Segment Open

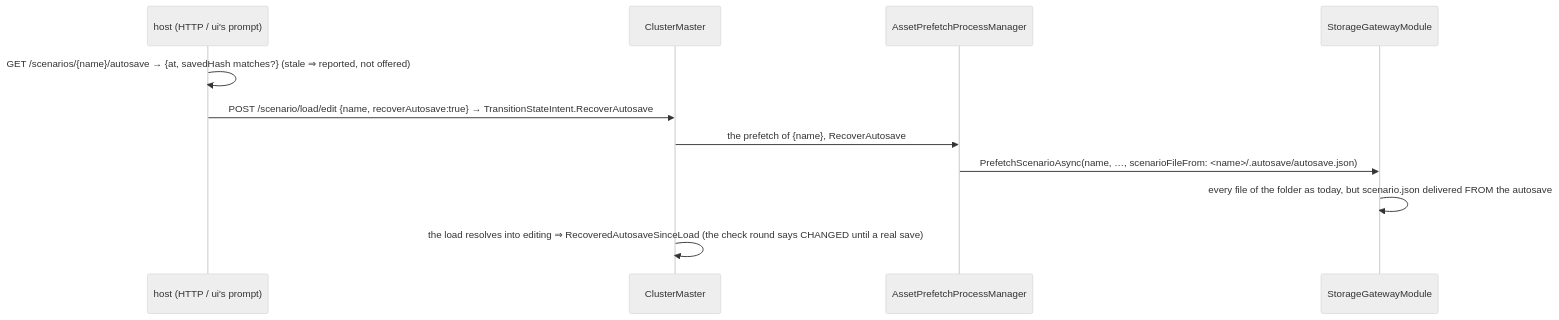
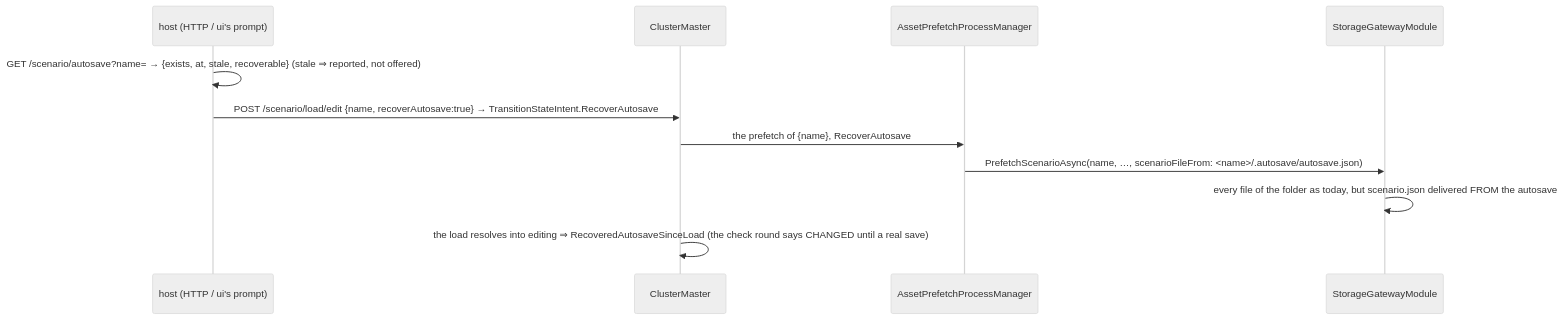
Diagram 31 of 31 in docs/blueprints/Architect_Question_108_Run_Mode_Picker.md (pjanec/HROT), drawn with Mermaid (neutral theme) before and after one commit. The commit also changed 1 other file, not shown here.

Commit message:
CE-4099 A7: note to ui (the recovery prompt and the door are theirs); §4c.3 route shape (a query: names hold slashes)
Claude-Session: https://claude.ai/code/session_01JDmfi9e7SQ3ARyMe25fvVJ

````diff
--- a/docs/blueprints/Architect_Question_108_Run_Mode_Picker.md
+++ b/docs/blueprints/Architect_Question_108_Run_Mode_Picker.md
@@ -1727,13 +1727,13 @@
 ```mermaid
 sequenceDiagram
   participant U as host (HTTP / ui's prompt)
   participant M as ClusterMaster
   participant P as AssetPrefetchProcessManager
   participant G as StorageGatewayModule
-  U->>U: GET /scenarios/{name}/autosave → {at, savedHash matches?} (stale ⇒ reported, not offered)
+  U->>U: GET /scenario/autosave?name= → {exists, at, stale, recoverable} (stale ⇒ reported, not offered)
   U->>M: POST /scenario/load/edit {name, recoverAutosave:true} → TransitionStateIntent.RecoverAutosave
   M->>P: the prefetch of {name}, RecoverAutosave
   P->>G: PrefetchScenarioAsync(name, …, scenarioFileFrom: <name>/.autosave/autosave.json)
   G->>G: every file of the folder as today, but scenario.json delivered FROM the autosave
   M->>M: the load resolves into editing ⇒ RecoveredAutosaveSinceLoad (the check round says CHANGED until a real save)
 ```
````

Segment Closed

■ **Work item**: Return the lines of the data above in full and exactly, with no pictures.

■ **Problem solution**:
Diagram 31 of 31 in docs/blueprints/Architect_Question_108_Run_Mode_Picker.md (pjanec/HROT), drawn with Mermaid (neutral theme) before and after one commit. The commit also changed 1 other file, not shown here.

Commit message:
CE-4099 A7: note to ui (the recovery prompt and the door are theirs); §4c.3 route shape (a query: names hold slashes)
Claude-Session: https://claude.ai/code/session_01JDmfi9e7SQ3ARyMe25fvVJ

````diff
--- a/docs/blueprints/Architect_Question_108_Run_Mode_Picker.md
+++ b/docs/blueprints/Architect_Question_108_Run_Mode_Picker.md
@@ -1727,13 +1727,13 @@
 ```mermaid
 sequenceDiagram
   participant U as host (HTTP / ui's prompt)
   participant M as ClusterMaster
   participant P as AssetPrefetchProcessManager
   participant G as StorageGatewayModule
-  U->>U: GET /scenarios/{name}/autosave → {at, savedHash matches?} (stale ⇒ reported, not offered)
+  U->>U: GET /scenario/autosave?name= → {exists, at, stale, recoverable} (stale ⇒ reported, not offered)
   U->>M: POST /scenario/load/edit {name, recoverAutosave:true} → TransitionStateIntent.RecoverAutosave
   M->>P: the prefetch of {name}, RecoverAutosave
   P->>G: PrefetchScenarioAsync(name, …, scenarioFileFrom: <name>/.autosave/autosave.json)
   G->>G: every file of the folder as today, but scenario.json delivered FROM the autosave
   M->>M: the load resolves into editing ⇒ RecoveredAutosaveSinceLoad (the check round says CHANGED until a real save)
 ```
````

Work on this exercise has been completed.